TASK INSTRUCTIONS ▸
An exact repetition of the listing is required.

DATA ▸
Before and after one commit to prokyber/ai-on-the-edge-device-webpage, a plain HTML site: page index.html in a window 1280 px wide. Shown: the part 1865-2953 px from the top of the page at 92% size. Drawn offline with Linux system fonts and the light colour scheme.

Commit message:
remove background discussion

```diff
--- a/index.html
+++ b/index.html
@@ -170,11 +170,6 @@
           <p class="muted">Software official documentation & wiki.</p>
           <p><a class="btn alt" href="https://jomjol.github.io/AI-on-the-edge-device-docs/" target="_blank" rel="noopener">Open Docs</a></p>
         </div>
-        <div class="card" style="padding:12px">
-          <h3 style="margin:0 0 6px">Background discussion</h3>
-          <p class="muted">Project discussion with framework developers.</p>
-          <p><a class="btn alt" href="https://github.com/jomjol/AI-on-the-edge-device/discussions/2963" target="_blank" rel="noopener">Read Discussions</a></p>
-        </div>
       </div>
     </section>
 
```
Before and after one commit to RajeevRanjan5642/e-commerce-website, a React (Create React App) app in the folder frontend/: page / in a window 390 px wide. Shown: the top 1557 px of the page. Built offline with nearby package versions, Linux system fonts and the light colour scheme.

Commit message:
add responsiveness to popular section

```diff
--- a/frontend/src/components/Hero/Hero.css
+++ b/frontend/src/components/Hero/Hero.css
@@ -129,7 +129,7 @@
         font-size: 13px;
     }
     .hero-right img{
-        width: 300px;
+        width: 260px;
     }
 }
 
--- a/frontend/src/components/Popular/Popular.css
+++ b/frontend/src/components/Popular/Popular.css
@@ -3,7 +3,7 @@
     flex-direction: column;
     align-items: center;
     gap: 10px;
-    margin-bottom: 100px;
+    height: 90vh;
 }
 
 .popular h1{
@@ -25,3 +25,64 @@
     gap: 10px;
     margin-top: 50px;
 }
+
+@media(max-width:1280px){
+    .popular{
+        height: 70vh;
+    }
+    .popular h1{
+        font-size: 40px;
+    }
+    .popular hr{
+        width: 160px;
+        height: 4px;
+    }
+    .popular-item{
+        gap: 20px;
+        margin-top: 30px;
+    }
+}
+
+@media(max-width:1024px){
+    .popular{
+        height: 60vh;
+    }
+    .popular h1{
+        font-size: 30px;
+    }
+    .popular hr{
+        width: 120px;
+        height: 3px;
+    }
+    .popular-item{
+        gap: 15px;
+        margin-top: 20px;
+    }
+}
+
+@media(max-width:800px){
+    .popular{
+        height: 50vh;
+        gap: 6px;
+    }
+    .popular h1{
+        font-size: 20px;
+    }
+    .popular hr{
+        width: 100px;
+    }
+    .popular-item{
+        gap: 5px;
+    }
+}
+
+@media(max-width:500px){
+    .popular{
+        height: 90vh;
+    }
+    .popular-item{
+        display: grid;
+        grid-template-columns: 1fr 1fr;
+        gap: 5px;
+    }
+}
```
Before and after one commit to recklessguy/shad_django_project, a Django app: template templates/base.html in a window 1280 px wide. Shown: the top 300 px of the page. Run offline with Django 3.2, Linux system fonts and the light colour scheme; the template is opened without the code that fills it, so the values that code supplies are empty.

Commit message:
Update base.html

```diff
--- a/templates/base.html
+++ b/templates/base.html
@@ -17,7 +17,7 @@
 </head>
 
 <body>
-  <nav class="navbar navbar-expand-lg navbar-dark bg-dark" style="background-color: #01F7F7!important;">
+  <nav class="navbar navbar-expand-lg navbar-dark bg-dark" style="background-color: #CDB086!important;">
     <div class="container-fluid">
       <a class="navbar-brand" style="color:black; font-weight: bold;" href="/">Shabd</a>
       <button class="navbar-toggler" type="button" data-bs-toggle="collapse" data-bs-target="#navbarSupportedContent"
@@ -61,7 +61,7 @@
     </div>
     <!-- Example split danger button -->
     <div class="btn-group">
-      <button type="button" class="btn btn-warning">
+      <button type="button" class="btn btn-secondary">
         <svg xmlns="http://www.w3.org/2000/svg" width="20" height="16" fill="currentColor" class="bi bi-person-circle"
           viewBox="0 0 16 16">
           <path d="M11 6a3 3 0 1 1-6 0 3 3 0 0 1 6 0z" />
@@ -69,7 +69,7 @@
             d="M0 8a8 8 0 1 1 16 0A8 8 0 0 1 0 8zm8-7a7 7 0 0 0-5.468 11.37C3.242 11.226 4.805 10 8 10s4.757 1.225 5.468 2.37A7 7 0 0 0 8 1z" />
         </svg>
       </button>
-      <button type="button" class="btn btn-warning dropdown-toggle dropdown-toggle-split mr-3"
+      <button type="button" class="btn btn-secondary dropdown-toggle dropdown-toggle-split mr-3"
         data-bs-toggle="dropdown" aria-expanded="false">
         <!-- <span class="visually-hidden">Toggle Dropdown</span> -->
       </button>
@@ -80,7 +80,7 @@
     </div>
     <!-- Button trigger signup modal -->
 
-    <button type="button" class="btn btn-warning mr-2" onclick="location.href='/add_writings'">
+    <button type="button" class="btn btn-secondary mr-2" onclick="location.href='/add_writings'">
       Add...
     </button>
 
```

EXERCISE RESULT ▸
Before and after one commit to prokyber/ai-on-the-edge-device-webpage, a plain HTML site: page index.html in a window 1280 px wide. Shown: the part 1865-2953 px from the top of the page at 92% size. Drawn offline with Linux system fonts and the light colour scheme.

Commit message:
remove background discussion

```diff
--- a/index.html
+++ b/index.html
@@ -170,11 +170,6 @@
           <p class="muted">Software official documentation & wiki.</p>
           <p><a class="btn alt" href="https://jomjol.github.io/AI-on-the-edge-device-docs/" target="_blank" rel="noopener">Open Docs</a></p>
         </div>
-        <div class="card" style="padding:12px">
-          <h3 style="margin:0 0 6px">Background discussion</h3>
-          <p class="muted">Project discussion with framework developers.</p>
-          <p><a class="btn alt" href="https://github.com/jomjol/AI-on-the-edge-device/discussions/2963" target="_blank" rel="noopener">Read Discussions</a></p>
-        </div>
       </div>
     </section>
 
```
Before and after one commit to RajeevRanjan5642/e-commerce-website, a React (Create React App) app in the folder frontend/: page / in a window 390 px wide. Shown: the top 1557 px of the page. Built offline with nearby package versions, Linux system fonts and the light colour scheme.

Commit message:
add responsiveness to popular section

```diff
--- a/frontend/src/components/Hero/Hero.css
+++ b/frontend/src/components/Hero/Hero.css
@@ -129,7 +129,7 @@
         font-size: 13px;
     }
     .hero-right img{
-        width: 300px;
+        width: 260px;
     }
 }
 
--- a/frontend/src/components/Popular/Popular.css
+++ b/frontend/src/components/Popular/Popular.css
@@ -3,7 +3,7 @@
     flex-direction: column;
     align-items: center;
     gap: 10px;
-    margin-bottom: 100px;
+    height: 90vh;
 }
 
 .popular h1{
@@ -25,3 +25,64 @@
     gap: 10px;
     margin-top: 50px;
 }
+
+@media(max-width:1280px){
+    .popular{
+        height: 70vh;
+    }
+    .popular h1{
+        font-size: 40px;
+    }
+    .popular hr{
+        width: 160px;
+        height: 4px;
+    }
+    .popular-item{
+        gap: 20px;
+        margin-top: 30px;
+    }
+}
+
+@media(max-width:1024px){
+    .popular{
+        height: 60vh;
+    }
+    .popular h1{
+        font-size: 30px;
+    }
+    .popular hr{
+        width: 120px;
+        height: 3px;
+    }
+    .popular-item{
+        gap: 15px;
+        margin-top: 20px;
+    }
+}
+
+@media(max-width:800px){
+    .popular{
+        height: 50vh;
+        gap: 6px;
+    }
+    .popular h1{
+        font-size: 20px;
+    }
+    .popular hr{
+        width: 100px;
+    }
+    .popular-item{
+        gap: 5px;
+    }
+}
+
+@media(max-width:500px){
+    .popular{
+        height: 90vh;
+    }
+    .popular-item{
+        display: grid;
+        grid-template-columns: 1fr 1fr;
+        gap: 5px;
+    }
+}
```
Before and after one commit to recklessguy/shad_django_project, a Django app: template templates/base.html in a window 1280 px wide. Shown: the top 300 px of the page. Run offline with Django 3.2, Linux system fonts and the light colour scheme; the template is opened without the code that fills it, so the values that code supplies are empty.

Commit message:
Update base.html

```diff
--- a/templates/base.html
+++ b/templates/base.html
@@ -17,7 +17,7 @@
 </head>
 
 <body>
-  <nav class="navbar navbar-expand-lg navbar-dark bg-dark" style="background-color: #01F7F7!important;">
+  <nav class="navbar navbar-expand-lg navbar-dark bg-dark" style="background-color: #CDB086!important;">
     <div class="container-fluid">
       <a class="navbar-brand" style="color:black; font-weight: bold;" href="/">Shabd</a>
       <button class="navbar-toggler" type="button" data-bs-toggle="collapse" data-bs-target="#navbarSupportedContent"
@@ -61,7 +61,7 @@
     </div>
     <!-- Example split danger button -->
     <div class="btn-group">
-      <button type="button" class="btn btn-warning">
+      <button type="button" class="btn btn-secondary">
         <svg xmlns="http://www.w3.org/2000/svg" width="20" height="16" fill="currentColor" class="bi bi-person-circle"
           viewBox="0 0 16 16">
           <path d="M11 6a3 3 0 1 1-6 0 3 3 0 0 1 6 0z" />
@@ -69,7 +69,7 @@
             d="M0 8a8 8 0 1 1 16 0A8 8 0 0 1 0 8zm8-7a7 7 0 0 0-5.468 11.37C3.242 11.226 4.805 10 8 10s4.757 1.225 5.468 2.37A7 7 0 0 0 8 1z" />
         </svg>
       </button>
-      <button type="button" class="btn btn-warning dropdown-toggle dropdown-toggle-split mr-3"
+      <button type="button" class="btn btn-secondary dropdown-toggle dropdown-toggle-split mr-3"
         data-bs-toggle="dropdown" aria-expanded="false">
         <!-- <span class="visually-hidden">Toggle Dropdown</span> -->
       </button>
@@ -80,7 +80,7 @@
     </div>
     <!-- Button trigger signup modal -->
 
-    <button type="button" class="btn btn-warning mr-2" onclick="location.href='/add_writings'">
+    <button type="button" class="btn btn-secondary mr-2" onclick="location.href='/add_writings'">
       Add...
     </button>
 
```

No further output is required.